Directions => Please restate the data below word for word, omitting all images.

Information =>
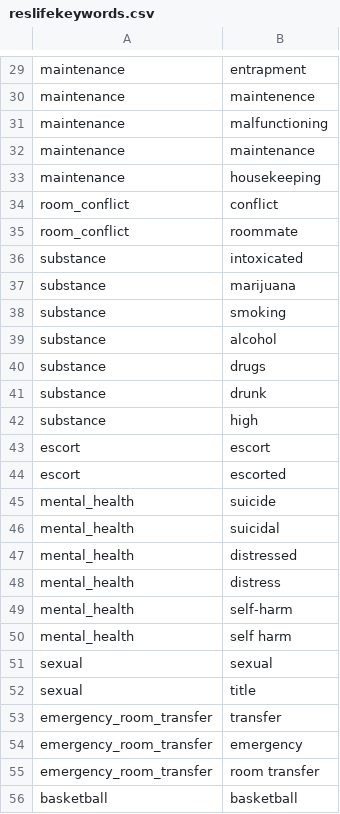
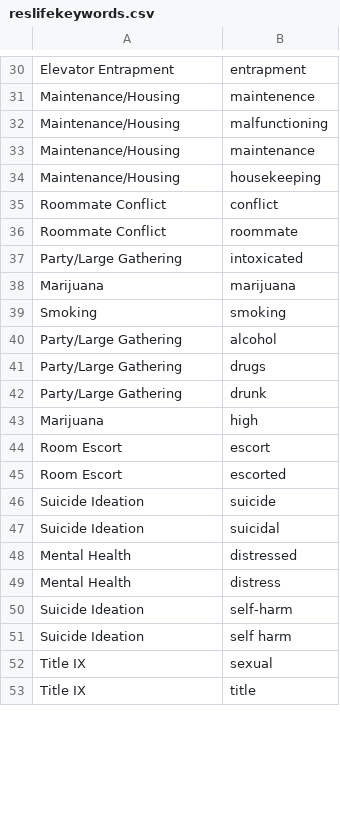
Before and after one commit to UCLAreslife/DutyLogCleaner, a CSV file: reslifekeywords.csv, drawn as a sheet; only a part is shown, gaps mark what is left out; removed rows and columns are numbered as before the commit, all else as after; the diff covers the shown part only; the diff names each change by its address in the sheet, - before the commit and + after, or states it on an @@ line.

```diff
--- a/reslifekeywords.csv
+++ b/reslifekeywords.csv
-A30: maintenance
+A30: Elevator Entrapment
-A31:A34: maintenance
+A31:A34: Maintenance/Housing
-A35:A36: room_conflict
+A35:A36: Roommate Conflict
-A37: substance
+A37: Party/Large Gathering
-A38: substance
+A38: Marijuana
-A39: substance
+A39: Smoking
-A40:A42: substance
+A40:A42: Party/Large Gathering
-A43: substance
+A43: Marijuana
-A44:A45: escort
+A44:A45: Room Escort
-A46:A47: mental_health
+A46:A47: Suicide Ideation
-A48:A49: mental_health
+A48:A49: Mental Health
-A50:A51: mental_health
+A50:A51: Suicide Ideation
-A52:A53: sexual
+A52:A53: Title IX
-row 53: emergency_room_transfer | transfer
-row 54: emergency_room_transfer | emergency
-row 55: emergency_room_transfer | room transfer
-row 56: basketball | basketball
```
Also changed, not shown: 3 added rows, 5 removed rows and 32 edited cells elsewhere in this file, 2 other files.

Exercise response =>
Before and after one commit to UCLAreslife/DutyLogCleaner, a CSV file: reslifekeywords.csv, drawn as a sheet; only a part is shown, gaps mark what is left out; removed rows and columns are numbered as before the commit, all else as after; the diff covers the shown part only; the diff names each change by its address in the sheet, - before the commit and + after, or states it on an @@ line.

```diff
--- a/reslifekeywords.csv
+++ b/reslifekeywords.csv
-A30: maintenance
+A30: Elevator Entrapment
-A31:A34: maintenance
+A31:A34: Maintenance/Housing
-A35:A36: room_conflict
+A35:A36: Roommate Conflict
-A37: substance
+A37: Party/Large Gathering
-A38: substance
+A38: Marijuana
-A39: substance
+A39: Smoking
-A40:A42: substance
+A40:A42: Party/Large Gathering
-A43: substance
+A43: Marijuana
-A44:A45: escort
+A44:A45: Room Escort
-A46:A47: mental_health
+A46:A47: Suicide Ideation
-A48:A49: mental_health
+A48:A49: Mental Health
-A50:A51: mental_health
+A50:A51: Suicide Ideation
-A52:A53: sexual
+A52:A53: Title IX
-row 53: emergency_room_transfer | transfer
-row 54: emergency_room_transfer | emergency
-row 55: emergency_room_transfer | room transfer
-row 56: basketball | basketball
```
Also changed, not shown: 3 added rows, 5 removed rows and 32 edited cells elsewhere in this file, 2 other files.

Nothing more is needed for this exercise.